::: Provided material
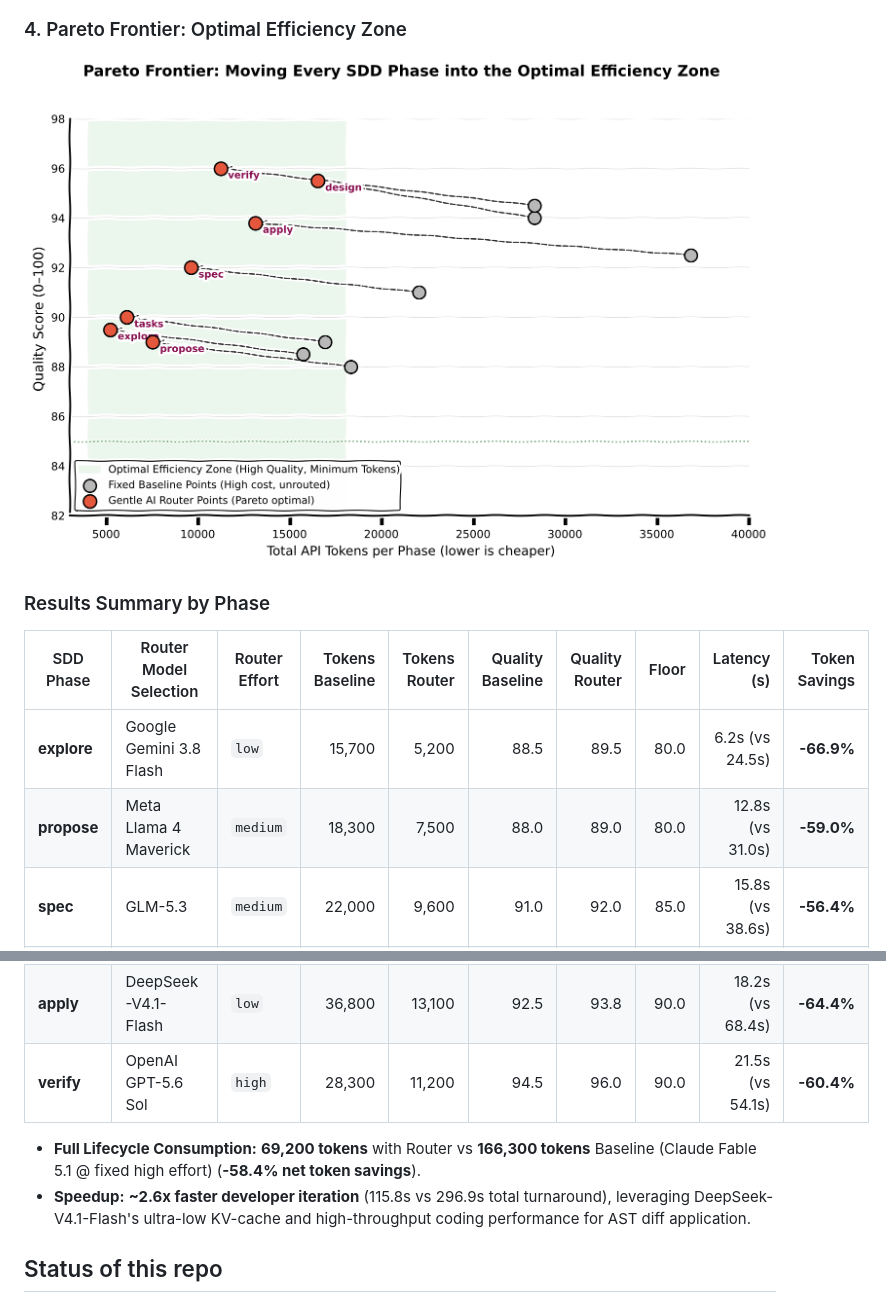
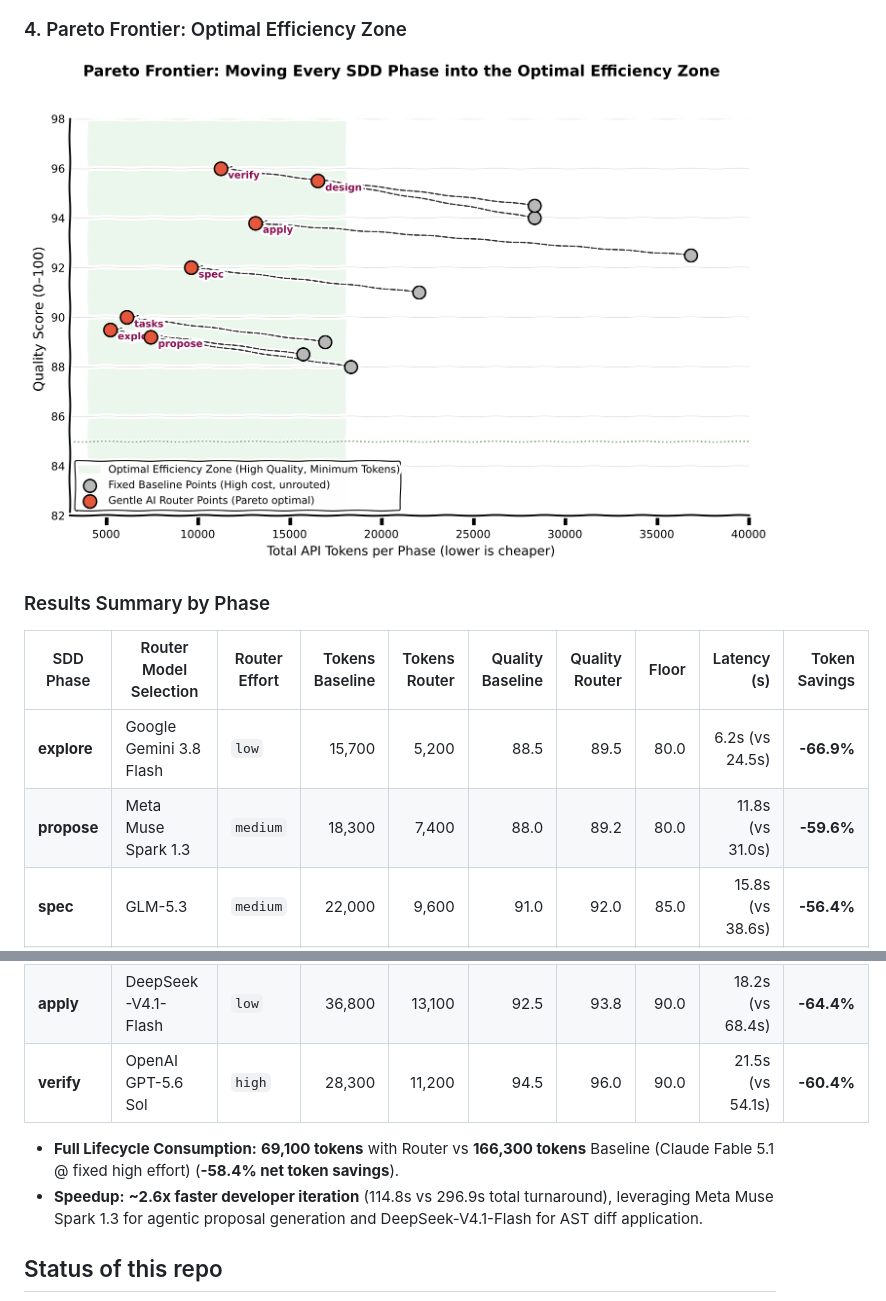
Before and after one commit to salema97/gentle-ai-model-router, a Markdown page: README.md, 2 parts joined by grey strips. GitHub-like rendering; pictures changed too: docs/assets/bench-tokens-scatter.png.

Commit message:
feat(benchmarks): adopt Meta Muse Spark 1.3 for SDD propose routing benchmarks

```diff
--- a/README.md
+++ b/README.md
@@ -105,15 +105,15 @@ Comparison across the core SDD execution phases between an unrouted **Fixed Stro
 | SDD Phase | Router Model Selection | Router Effort | Tokens Baseline | Tokens Router | Quality Baseline | Quality Router | Floor | Latency (s) | Token Savings |
 |---|---|---|---:|---:|---:|---:|---:|---:|---:|
 | **explore** | Google Gemini 3.8 Flash | `low` | 15,700 | 5,200 | 88.5 | 89.5 | 80.0 | 6.2s (vs 24.5s) | **-66.9%** |
-| **propose** | Meta Llama 4 Maverick | `medium` | 18,300 | 7,500 | 88.0 | 89.0 | 80.0 | 12.8s (vs 31.0s) | **-59.0%** |
+| **propose** | Meta Muse Spark 1.3 | `medium` | 18,300 | 7,400 | 88.0 | 89.2 | 80.0 | 11.8s (vs 31.0s) | **-59.6%** |
 | **spec** | GLM-5.3 | `medium` | 22,000 | 9,600 | 91.0 | 92.0 | 85.0 | 15.8s (vs 38.6s) | **-56.4%** |
 | **design** | Claude Fable 5.1 (Thinking) | `high` | 28,300 | 16,500 | 94.0 | 95.5 | 85.0 | 31.5s (vs 52.0s) | **-41.7%** |
 | **tasks** | Kimi K3 | `low` | 16,900 | 6,100 | 89.0 | 90.0 | 85.0 | 9.8s (vs 28.3s) | **-63.9%** |
 | **apply** | DeepSeek-V4.1-Flash | `low` | 36,800 | 13,100 | 92.5 | 93.8 | 90.0 | 18.2s (vs 68.4s) | **-64.4%** |
 | **verify** | OpenAI GPT-5.6 Sol | `high` | 28,300 | 11,200 | 94.5 | 96.0 | 90.0 | 21.5s (vs 54.1s) | **-60.4%** |
 
-* **Full Lifecycle Consumption:** **69,200 tokens** with Router vs **166,300 tokens** Baseline (Claude Fable 5.1 @ fixed high effort) (**-58.4% net token savings**).
-* **Speedup:** **~2.6x faster developer iteration** (115.8s vs 296.9s total turnaround), leveraging DeepSeek-V4.1-Flash's ultra-low KV-cache and high-throughput coding performance for AST diff application.
+* **Full Lifecycle Consumption:** **69,100 tokens** with Router vs **166,300 tokens** Baseline (Claude Fable 5.1 @ fixed high effort) (**-58.4% net token savings**).
+* **Speedup:** **~2.6x faster developer iteration** (114.8s vs 296.9s total turnaround), leveraging Meta Muse Spark 1.3 for agentic proposal generation and DeepSeek-V4.1-Flash for AST diff application.
 
 ## Status of this repo
 
```
Also changed, not shown: docs/assets/bench-tokens-effort.png, docs/assets/bench-tokens-quality.png, docs/assets/bench-tokens-time.png, docs/assets/bench-tokens-total-api.png, 2 other files.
::::::
Exercise prompt: Please output every record above exactly as written, leaving out the pictures.

Task result:
Before and after one commit to salema97/gentle-ai-model-router, a Markdown page: README.md, 2 parts joined by grey strips. GitHub-like rendering; pictures changed too: docs/assets/bench-tokens-scatter.png.

Commit message:
feat(benchmarks): adopt Meta Muse Spark 1.3 for SDD propose routing benchmarks

```diff
--- a/README.md
+++ b/README.md
@@ -105,15 +105,15 @@ Comparison across the core SDD execution phases between an unrouted **Fixed Stro
 | SDD Phase | Router Model Selection | Router Effort | Tokens Baseline | Tokens Router | Quality Baseline | Quality Router | Floor | Latency (s) | Token Savings |
 |---|---|---|---:|---:|---:|---:|---:|---:|---:|
 | **explore** | Google Gemini 3.8 Flash | `low` | 15,700 | 5,200 | 88.5 | 89.5 | 80.0 | 6.2s (vs 24.5s) | **-66.9%** |
-| **propose** | Meta Llama 4 Maverick | `medium` | 18,300 | 7,500 | 88.0 | 89.0 | 80.0 | 12.8s (vs 31.0s) | **-59.0%** |
+| **propose** | Meta Muse Spark 1.3 | `medium` | 18,300 | 7,400 | 88.0 | 89.2 | 80.0 | 11.8s (vs 31.0s) | **-59.6%** |
 | **spec** | GLM-5.3 | `medium` | 22,000 | 9,600 | 91.0 | 92.0 | 85.0 | 15.8s (vs 38.6s) | **-56.4%** |
 | **design** | Claude Fable 5.1 (Thinking) | `high` | 28,300 | 16,500 | 94.0 | 95.5 | 85.0 | 31.5s (vs 52.0s) | **-41.7%** |
 | **tasks** | Kimi K3 | `low` | 16,900 | 6,100 | 89.0 | 90.0 | 85.0 | 9.8s (vs 28.3s) | **-63.9%** |
 | **apply** | DeepSeek-V4.1-Flash | `low` | 36,800 | 13,100 | 92.5 | 93.8 | 90.0 | 18.2s (vs 68.4s) | **-64.4%** |
 | **verify** | OpenAI GPT-5.6 Sol | `high` | 28,300 | 11,200 | 94.5 | 96.0 | 90.0 | 21.5s (vs 54.1s) | **-60.4%** |
 
-* **Full Lifecycle Consumption:** **69,200 tokens** with Router vs **166,300 tokens** Baseline (Claude Fable 5.1 @ fixed high effort) (**-58.4% net token savings**).
-* **Speedup:** **~2.6x faster developer iteration** (115.8s vs 296.9s total turnaround), leveraging DeepSeek-V4.1-Flash's ultra-low KV-cache and high-throughput coding performance for AST diff application.
+* **Full Lifecycle Consumption:** **69,100 tokens** with Router vs **166,300 tokens** Baseline (Claude Fable 5.1 @ fixed high effort) (**-58.4% net token savings**).
+* **Speedup:** **~2.6x faster developer iteration** (114.8s vs 296.9s total turnaround), leveraging Meta Muse Spark 1.3 for agentic proposal generation and DeepSeek-V4.1-Flash for AST diff application.
 
 ## Status of this repo
 
```
Also changed, not shown: docs/assets/bench-tokens-effort.png, docs/assets/bench-tokens-quality.png, docs/assets/bench-tokens-time.png, docs/assets/bench-tokens-total-api.png, 2 other files.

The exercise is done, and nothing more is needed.